- _Listed entries_
==*==
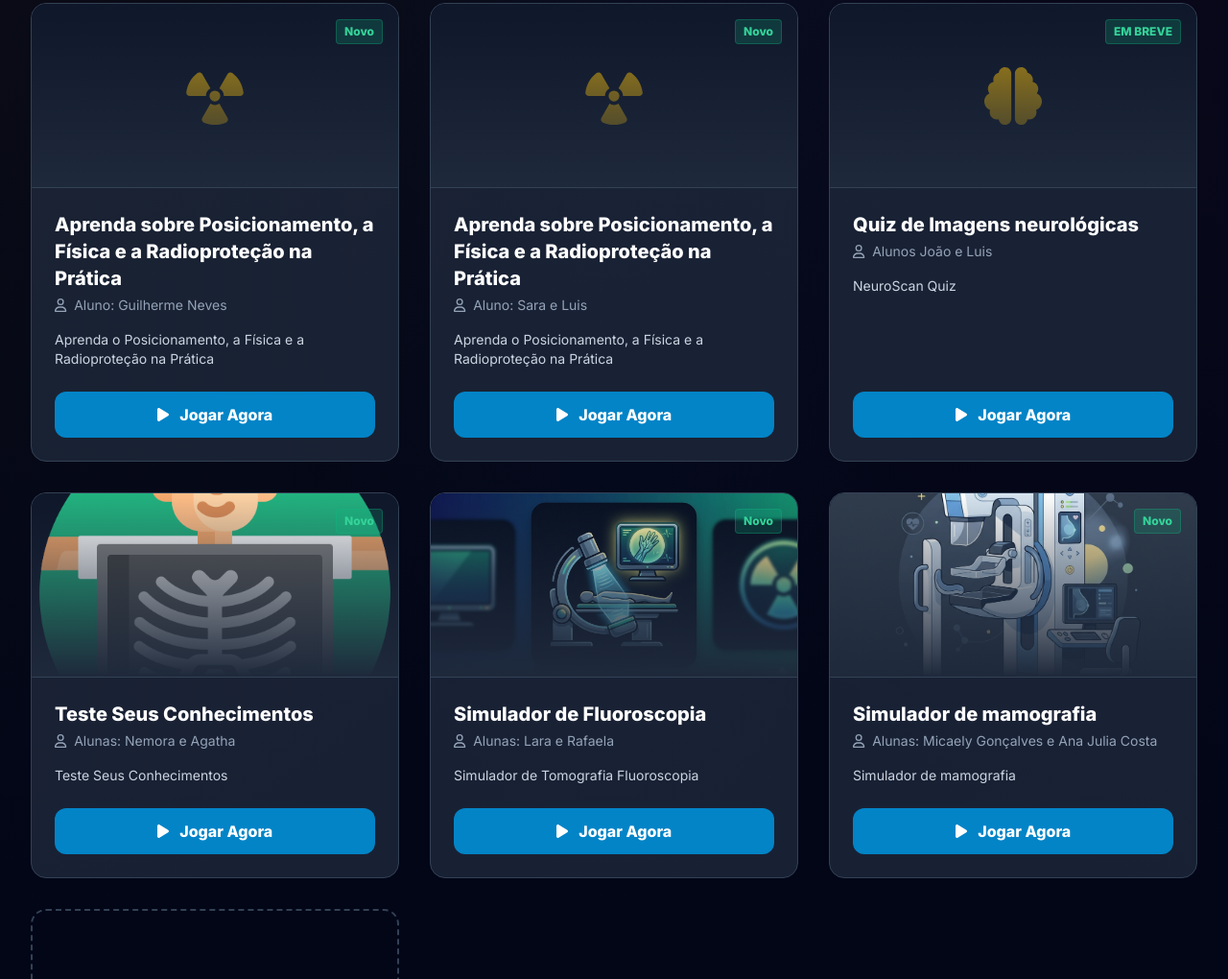
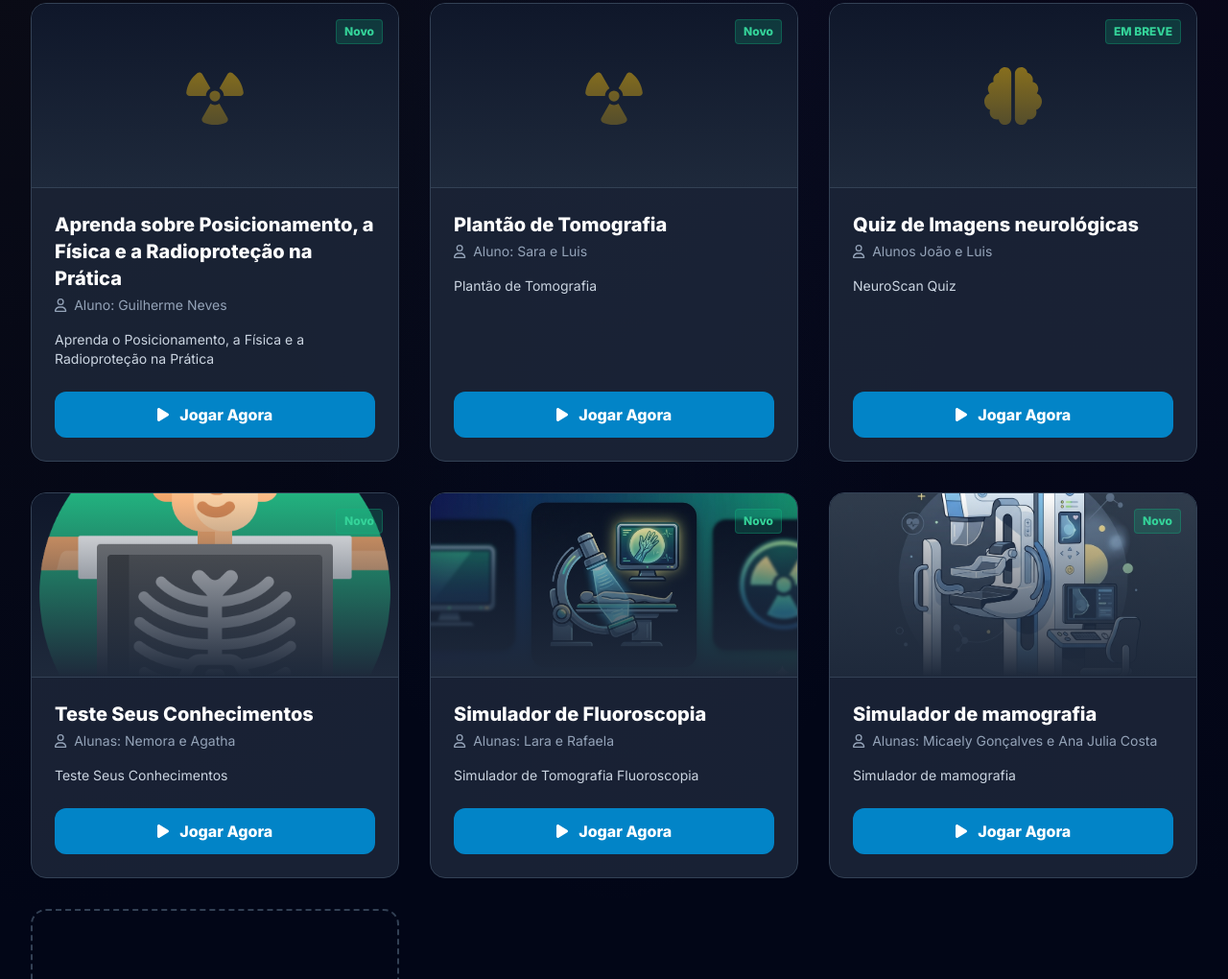
Before and after one commit to radio4fun/Games, a plain HTML site: page index.html in a window 1280 px wide. Shown: the part 788-1808 px from the top of the page at 96% size. Drawn offline with nearby package versions, Linux system fonts and the light colour scheme.

Commit message:
Update index.html

```diff
--- a/index.html
+++ b/index.html
@@ -246,13 +246,13 @@
                 </div>
 
                 <div class="p-6 flex-grow flex flex-col">
-                    <h3 class="text-xl font-bold text-white mb-1">Aprenda sobre Posicionamento, a Física e a Radioproteção na Prática</h3>
+                    <h3 class="text-xl font-bold text-white mb-1">Plantão de Tomografia</h3>
                     <p class="text-sm text-slate-400 mb-4 font-medium"><i class="fa-regular fa-user mr-1"></i>
                         Aluno:
                         Sara e Luis </p>
 
                     <p class="text-slate-300 text-sm mb-6 flex-grow">
-                        Aprenda o Posicionamento, a Física e a Radioproteção na Prática
+                        Plantão de Tomografia
                     </p>
 
                     <a href="SaraLuis.html"
```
==*==
- _What to do_
Your reply should be a single number: the count of lines above that contain the word "text".

- _Response box_
4